──────── ENTRIES SUPPLIED ────────

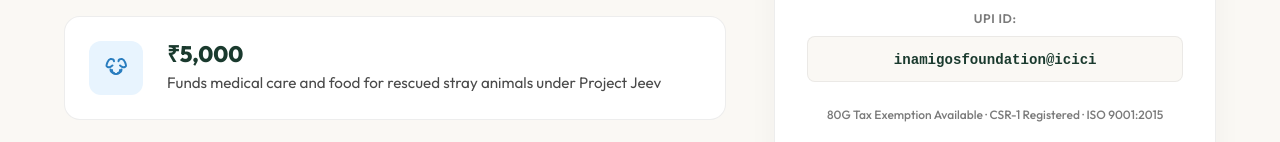
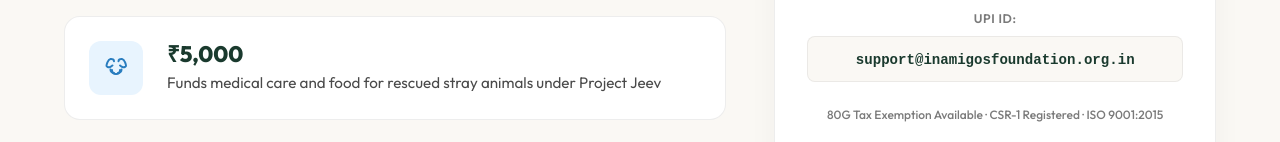
Before and after one commit to bilal-rauf-dev/inamigos-foundation-webpage, a plain HTML site: page index.html in a window 1280 px wide. Shown: the part 6572-6714 px from the top of the page. Drawn offline with nearby package versions, Linux system fonts and the light colour scheme; a web font is replaced by a local one.

```diff
--- a/index.html
+++ b/index.html
@@ -485,7 +485,7 @@
           <div class="upi-box">
             <span class="upi-label">UPI ID:</span>
             <div class="upi-code-wrap">
-              <code>inamigosfoundation@icici</code>
+              <code>support@inamigosfoundation.org.in</code>
             </div>
           </div>
 
```
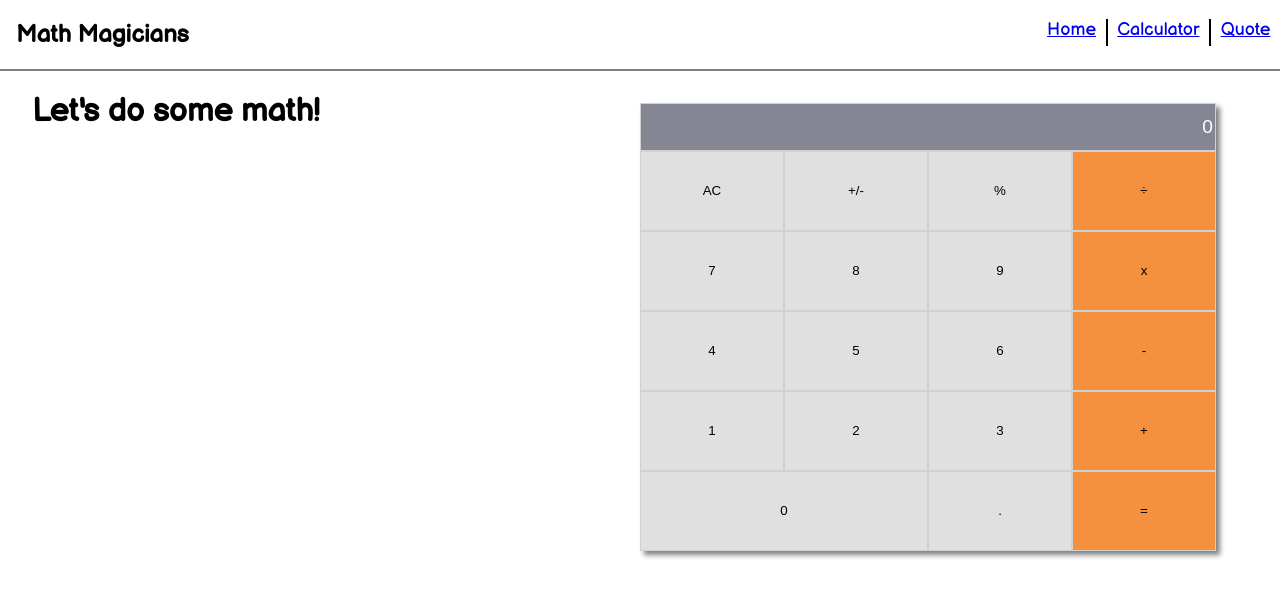
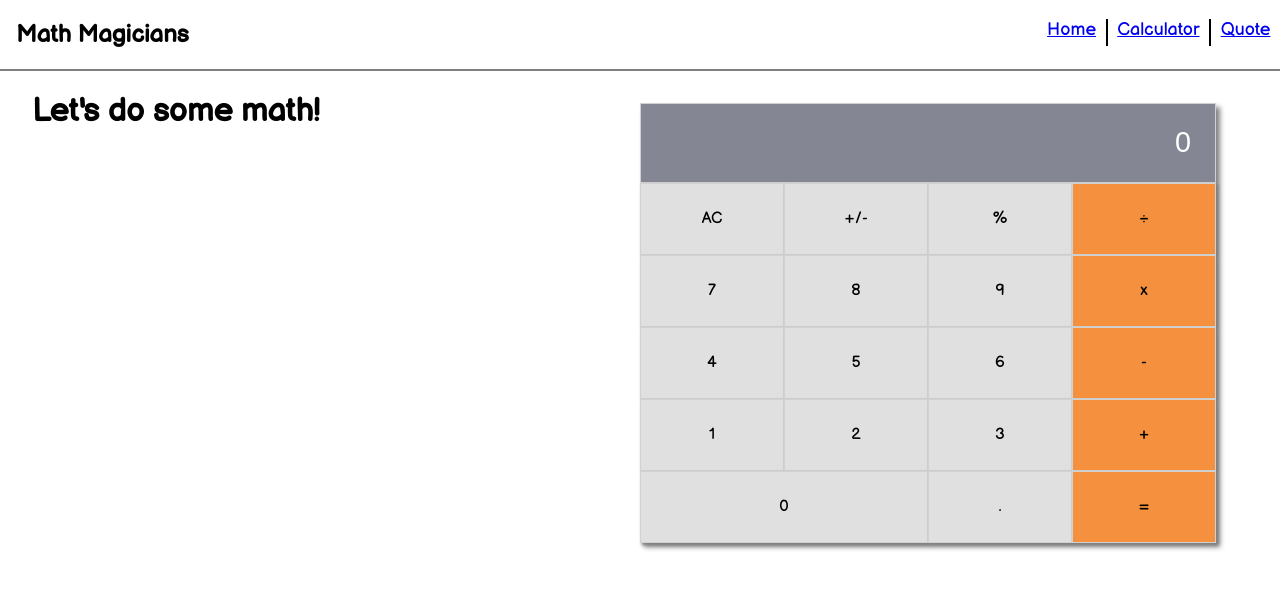
Before and after one commit to TedLivist/math-magicians, a React (Create React App) app: page /calculator in a window 1280 px wide. Shown: the top 596 px of the page. Built offline with nearby package versions, Linux system fonts and the light colour scheme.

Commit message:
Style quote button

```diff
--- a/src/stylesheets/calculator.css
+++ b/src/stylesheets/calculator.css
@@ -27,8 +27,9 @@ button {
   width: 100%;
   background-color: #858694;
   color: white;
-  height: 3rem;
-  font-size: 1.2rem;
+  height: 5rem;
+  font-size: 1.8rem;
+  padding: 0 1.5rem;
   border: 1px solid #d1d1d1;
 }
 
@@ -45,7 +46,7 @@ button {
 
 .container button {
   border: 1px solid #d1d1d1;
-  height: 5rem;
+  height: 4.5rem;
 }
 
 .button-width {
--- a/src/stylesheets/navbar.css
+++ b/src/stylesheets/navbar.css
@@ -10,7 +10,7 @@
 
 .menu-items {
   display: flex;
-  justify-content: end;
+  justify-content: flex-end;
 }
 
 .menu-items li {
--- a/src/stylesheets/quote.css
+++ b/src/stylesheets/quote.css
@@ -8,3 +8,21 @@
   padding: 1rem;
   box-shadow: 4px 4px 4px gray;
 }
+
+button {
+  border: none;
+  padding: 0.5rem;
+  font-family: 'Balsamiq Sans';
+  font-size: 1rem;
+  background-color: white;
+  box-shadow: 2px 2px 3px gray;
+}
+
+button:hover {
+  cursor: pointer;
+}
+
+button:active {
+  background-color: black;
+  color: #fff;
+}
```
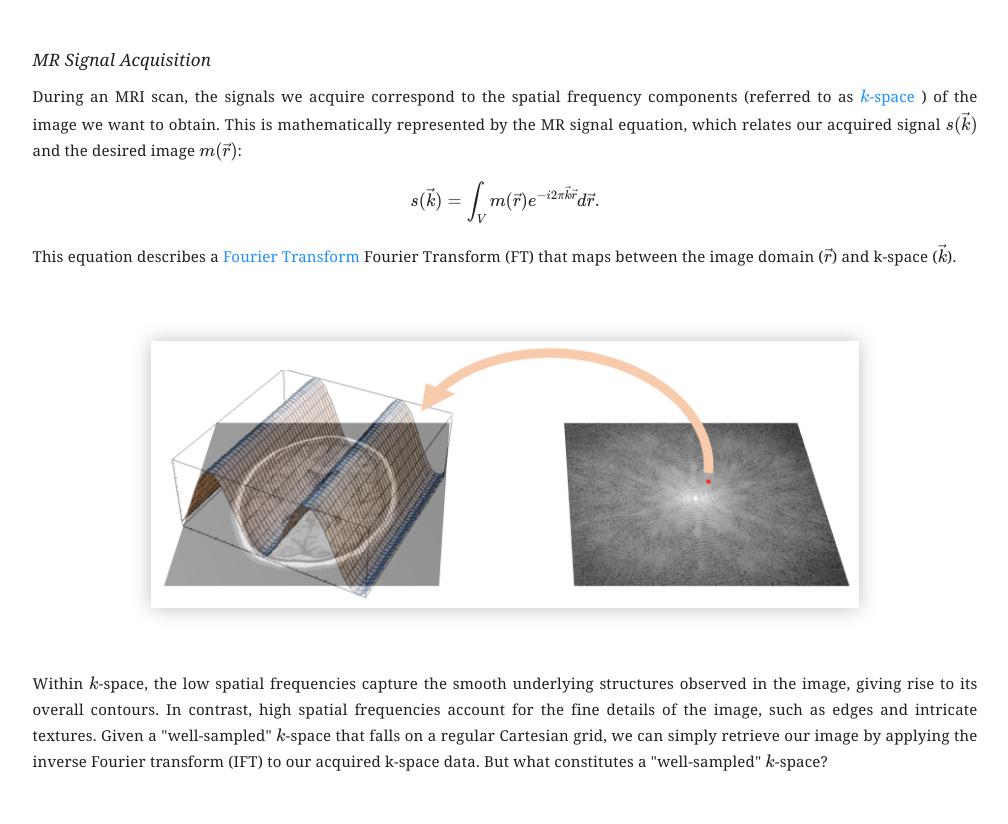
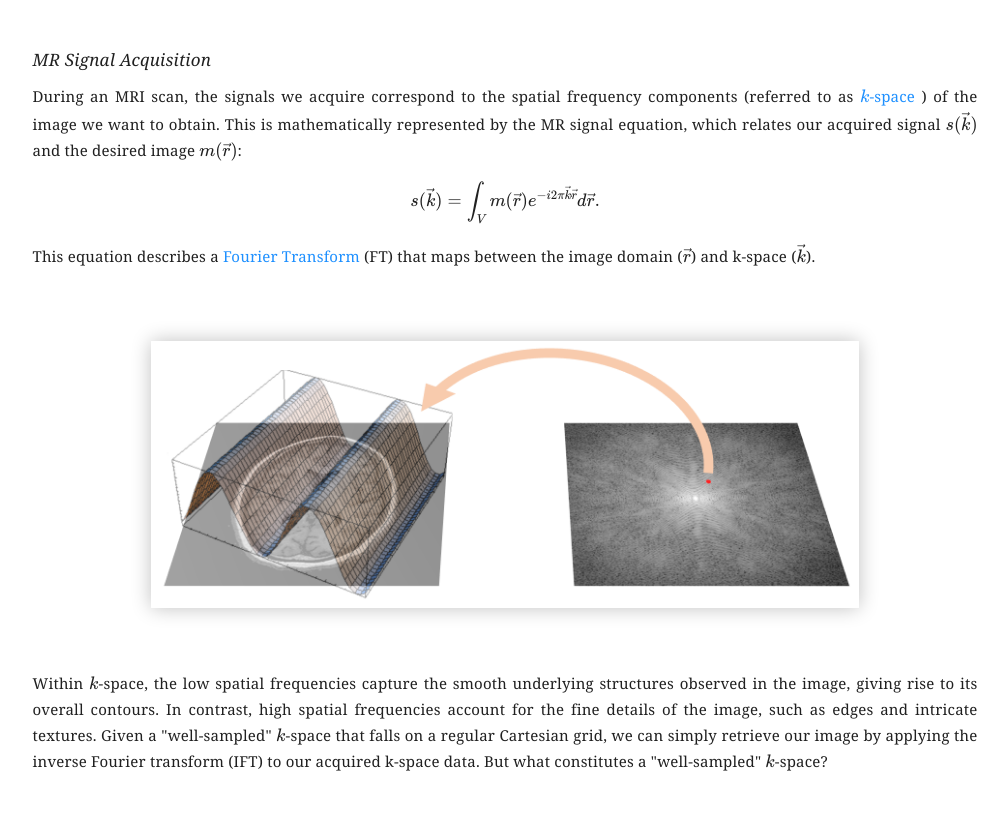
Before and after one commit to GradSchoolDigest/gradschooldigest, a website: page overview-of-mr-signal-acquisition.html in a window 1280 px wide. Shown: the part 983-1807 px from the top of the page, without its empty margins (135-1143 px from the left). Drawn offline with nearby package versions, Linux system fonts and the light colour scheme.

Commit message:
spelling mistake -Brian

```diff
--- a/overview-of-mr-signal-acquisition.html
+++ b/overview-of-mr-signal-acquisition.html
@@ -172,9 +172,7 @@ function myFunctionFB(){
 
 							  This equation describes a
 								<a href="http://mriquestions.com/fourier-transform-ft.html"style="color:#1E90FF"> Fourier Transform</a>
-								Fourier Transform
-								(FT) that maps
-							  between the image domain (\(\vec{r}\)) and k-space (\(\vec{k}\)).
+								(FT) that maps between the image domain (\(\vec{r}\)) and k-space (\(\vec{k}\)).
 								</p>
 
 								</br></br>
```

────────

WORK ORDER -
From the records given above, copy all lines containing "space".

RESPONSE TO THIS EXERCISE -
-							  between the image domain (\(\vec{r}\)) and k-space (\(\vec{k}\)).
+								(FT) that maps between the image domain (\(\vec{r}\)) and k-space (\(\vec{k}\)).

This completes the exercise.